Return the records below exactly, leaving nothing out.

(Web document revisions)
**********

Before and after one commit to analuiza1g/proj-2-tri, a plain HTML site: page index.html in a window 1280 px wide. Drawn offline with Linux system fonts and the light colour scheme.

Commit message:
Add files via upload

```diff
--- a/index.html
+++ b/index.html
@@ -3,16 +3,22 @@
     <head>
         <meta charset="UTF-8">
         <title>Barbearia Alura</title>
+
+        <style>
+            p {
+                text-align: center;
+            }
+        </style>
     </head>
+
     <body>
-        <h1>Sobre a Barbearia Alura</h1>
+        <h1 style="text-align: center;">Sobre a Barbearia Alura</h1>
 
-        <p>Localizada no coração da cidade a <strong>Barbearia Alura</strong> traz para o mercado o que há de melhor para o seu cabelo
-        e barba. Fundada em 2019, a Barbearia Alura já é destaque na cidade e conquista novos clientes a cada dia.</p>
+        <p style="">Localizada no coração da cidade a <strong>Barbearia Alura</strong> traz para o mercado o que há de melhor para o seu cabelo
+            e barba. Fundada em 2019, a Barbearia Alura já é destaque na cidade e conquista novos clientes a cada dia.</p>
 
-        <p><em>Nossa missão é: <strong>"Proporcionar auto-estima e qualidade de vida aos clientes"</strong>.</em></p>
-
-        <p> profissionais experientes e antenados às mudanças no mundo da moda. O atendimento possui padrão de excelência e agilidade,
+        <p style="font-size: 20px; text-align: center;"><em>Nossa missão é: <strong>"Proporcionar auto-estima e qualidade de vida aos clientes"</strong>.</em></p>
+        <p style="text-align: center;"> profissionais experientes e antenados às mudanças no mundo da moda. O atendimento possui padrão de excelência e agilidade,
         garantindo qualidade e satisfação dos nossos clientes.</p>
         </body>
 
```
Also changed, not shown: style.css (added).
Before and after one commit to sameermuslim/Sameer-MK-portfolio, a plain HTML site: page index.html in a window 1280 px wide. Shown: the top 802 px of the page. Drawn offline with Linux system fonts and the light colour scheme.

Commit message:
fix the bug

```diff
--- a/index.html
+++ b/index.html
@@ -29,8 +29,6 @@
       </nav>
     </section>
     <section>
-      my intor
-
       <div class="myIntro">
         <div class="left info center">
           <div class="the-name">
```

**********

[Solved problem]:
Before and after one commit to analuiza1g/proj-2-tri, a plain HTML site: page index.html in a window 1280 px wide. Drawn offline with Linux system fonts and the light colour scheme.

Commit message:
Add files via upload

```diff
--- a/index.html
+++ b/index.html
@@ -3,16 +3,22 @@
     <head>
         <meta charset="UTF-8">
         <title>Barbearia Alura</title>
+
+        <style>
+            p {
+                text-align: center;
+            }
+        </style>
     </head>
+
     <body>
-        <h1>Sobre a Barbearia Alura</h1>
+        <h1 style="text-align: center;">Sobre a Barbearia Alura</h1>
 
-        <p>Localizada no coração da cidade a <strong>Barbearia Alura</strong> traz para o mercado o que há de melhor para o seu cabelo
-        e barba. Fundada em 2019, a Barbearia Alura já é destaque na cidade e conquista novos clientes a cada dia.</p>
+        <p style="">Localizada no coração da cidade a <strong>Barbearia Alura</strong> traz para o mercado o que há de melhor para o seu cabelo
+            e barba. Fundada em 2019, a Barbearia Alura já é destaque na cidade e conquista novos clientes a cada dia.</p>
 
-        <p><em>Nossa missão é: <strong>"Proporcionar auto-estima e qualidade de vida aos clientes"</strong>.</em></p>
-
-        <p> profissionais experientes e antenados às mudanças no mundo da moda. O atendimento possui padrão de excelência e agilidade,
+        <p style="font-size: 20px; text-align: center;"><em>Nossa missão é: <strong>"Proporcionar auto-estima e qualidade de vida aos clientes"</strong>.</em></p>
+        <p style="text-align: center;"> profissionais experientes e antenados às mudanças no mundo da moda. O atendimento possui padrão de excelência e agilidade,
         garantindo qualidade e satisfação dos nossos clientes.</p>
         </body>
 
```
Also changed, not shown: style.css (added).
Before and after one commit to sameermuslim/Sameer-MK-portfolio, a plain HTML site: page index.html in a window 1280 px wide. Shown: the top 802 px of the page. Drawn offline with Linux system fonts and the light colour scheme.

Commit message:
fix the bug

```diff
--- a/index.html
+++ b/index.html
@@ -29,8 +29,6 @@
       </nav>
     </section>
     <section>
-      my intor
-
       <div class="myIntro">
         <div class="left info center">
           <div class="the-name">
```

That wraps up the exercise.